[Exercise input]
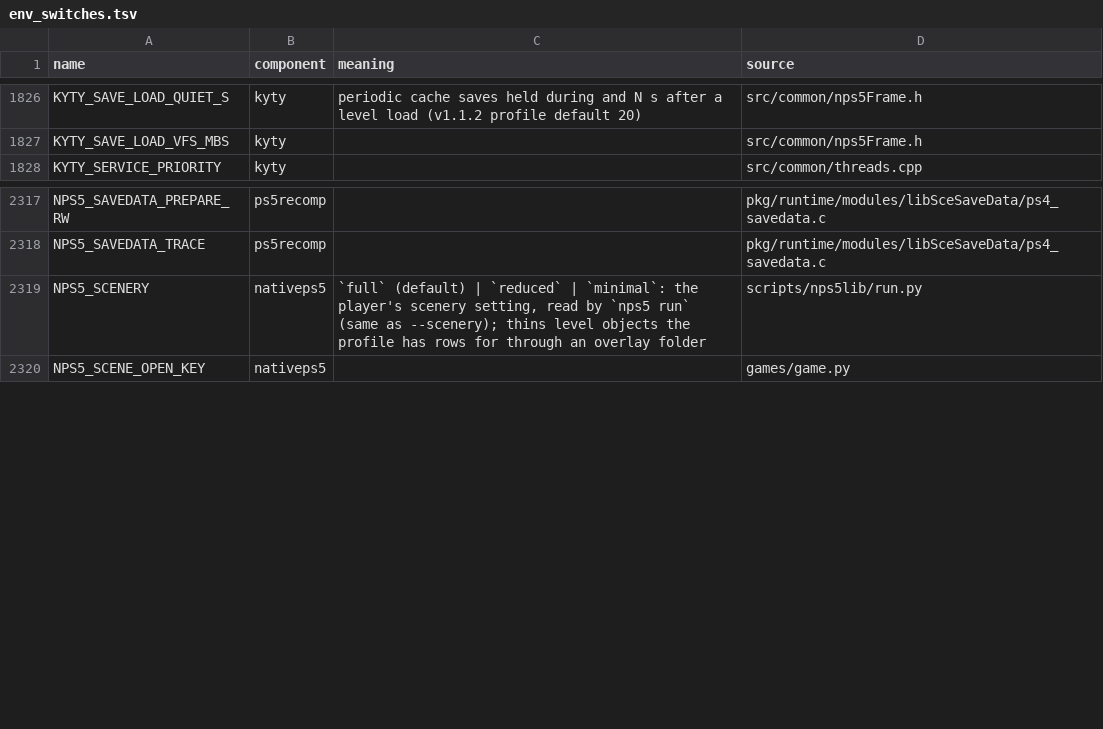
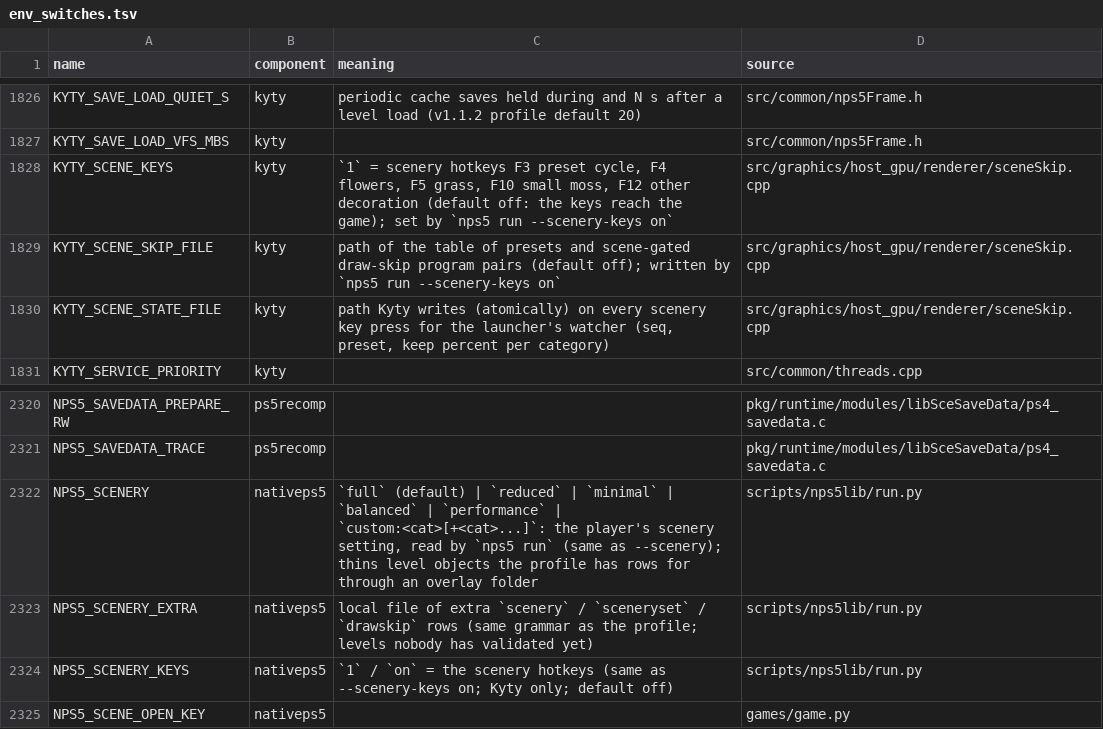
Before and after one commit to computerguy526/nativeps5, a TSV file: docs/env_switches.tsv, drawn as a sheet; only a part is shown, gaps mark what is left out.

```diff
--- a/docs/env_switches.tsv
+++ b/docs/env_switches.tsv
@@ -1827,2 +1827,5 @@ KYTY_SAVE_LOAD_QUIET_S	kyty	periodic cache saves held during and N s after a lev
 KYTY_SAVE_LOAD_VFS_MBS	kyty		src/common/nps5Frame.h
+KYTY_SCENE_KEYS	kyty	`1` = scenery hotkeys F3 preset cycle, F4 flowers, F5 grass, F10 small moss, F12 other decoration (default off: the keys reach the game); set by `nps5 run --scenery-keys on`	src/graphics/host_gpu/renderer/sceneSkip.cpp
+KYTY_SCENE_SKIP_FILE	kyty	path of the table of presets and scene-gated draw-skip program pairs (default off); written by `nps5 run --scenery-keys on`	src/graphics/host_gpu/renderer/sceneSkip.cpp
+KYTY_SCENE_STATE_FILE	kyty	path Kyty writes (atomically) on every scenery key press for the launcher's watcher (seq, preset, keep percent per category)	src/graphics/host_gpu/renderer/sceneSkip.cpp
 KYTY_SERVICE_PRIORITY	kyty		src/common/threads.cpp
@@ -2318,3 +2321,5 @@ NPS5_SAVEDATA_PREPARE_RW	ps5recomp		pkg/runtime/modules/libSceSaveData/ps4_saved
 NPS5_SAVEDATA_TRACE	ps5recomp		pkg/runtime/modules/libSceSaveData/ps4_savedata.c
-NPS5_SCENERY	nativeps5	`full` (default) | `reduced` | `minimal`: the player's scenery setting, read by `nps5 run` (same as --scenery); thins level objects the profile has rows for through an overlay folder	scripts/nps5lib/run.py
+NPS5_SCENERY	nativeps5	`full` (default) | `reduced` | `minimal` | `balanced` | `performance` | `custom:<cat>[+<cat>...]`: the player's scenery setting, read by `nps5 run` (same as --scenery); thins level objects the profile has rows for through an overlay folder	scripts/nps5lib/run.py
+NPS5_SCENERY_EXTRA	nativeps5	local file of extra `scenery` / `sceneryset` / `drawskip` rows (same grammar as the profile; levels nobody has validated yet)	scripts/nps5lib/run.py
+NPS5_SCENERY_KEYS	nativeps5	`1` / `on` = the scenery hotkeys (same as --scenery-keys on; Kyty only; default off)	scripts/nps5lib/run.py
 NPS5_SCENE_OPEN_KEY	nativeps5		games/game.py
```
Also changed, not shown: games/PPSA21564/game.tsv, games/schema.tsv, 10 other files.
[/Exercise input]
> [About this task]: What is needed is a verbatim copy of the material, minus its pictures.

> [Solution]:
Before and after one commit to computerguy526/nativeps5, a TSV file: docs/env_switches.tsv, drawn as a sheet; only a part is shown, gaps mark what is left out.

```diff
--- a/docs/env_switches.tsv
+++ b/docs/env_switches.tsv
@@ -1827,2 +1827,5 @@ KYTY_SAVE_LOAD_QUIET_S	kyty	periodic cache saves held during and N s after a lev
 KYTY_SAVE_LOAD_VFS_MBS	kyty		src/common/nps5Frame.h
+KYTY_SCENE_KEYS	kyty	`1` = scenery hotkeys F3 preset cycle, F4 flowers, F5 grass, F10 small moss, F12 other decoration (default off: the keys reach the game); set by `nps5 run --scenery-keys on`	src/graphics/host_gpu/renderer/sceneSkip.cpp
+KYTY_SCENE_SKIP_FILE	kyty	path of the table of presets and scene-gated draw-skip program pairs (default off); written by `nps5 run --scenery-keys on`	src/graphics/host_gpu/renderer/sceneSkip.cpp
+KYTY_SCENE_STATE_FILE	kyty	path Kyty writes (atomically) on every scenery key press for the launcher's watcher (seq, preset, keep percent per category)	src/graphics/host_gpu/renderer/sceneSkip.cpp
 KYTY_SERVICE_PRIORITY	kyty		src/common/threads.cpp
@@ -2318,3 +2321,5 @@ NPS5_SAVEDATA_PREPARE_RW	ps5recomp		pkg/runtime/modules/libSceSaveData/ps4_saved
 NPS5_SAVEDATA_TRACE	ps5recomp		pkg/runtime/modules/libSceSaveData/ps4_savedata.c
-NPS5_SCENERY	nativeps5	`full` (default) | `reduced` | `minimal`: the player's scenery setting, read by `nps5 run` (same as --scenery); thins level objects the profile has rows for through an overlay folder	scripts/nps5lib/run.py
+NPS5_SCENERY	nativeps5	`full` (default) | `reduced` | `minimal` | `balanced` | `performance` | `custom:<cat>[+<cat>...]`: the player's scenery setting, read by `nps5 run` (same as --scenery); thins level objects the profile has rows for through an overlay folder	scripts/nps5lib/run.py
+NPS5_SCENERY_EXTRA	nativeps5	local file of extra `scenery` / `sceneryset` / `drawskip` rows (same grammar as the profile; levels nobody has validated yet)	scripts/nps5lib/run.py
+NPS5_SCENERY_KEYS	nativeps5	`1` / `on` = the scenery hotkeys (same as --scenery-keys on; Kyty only; default off)	scripts/nps5lib/run.py
 NPS5_SCENE_OPEN_KEY	nativeps5		games/game.py
```
Also changed, not shown: games/PPSA21564/game.tsv, games/schema.tsv, 10 other files.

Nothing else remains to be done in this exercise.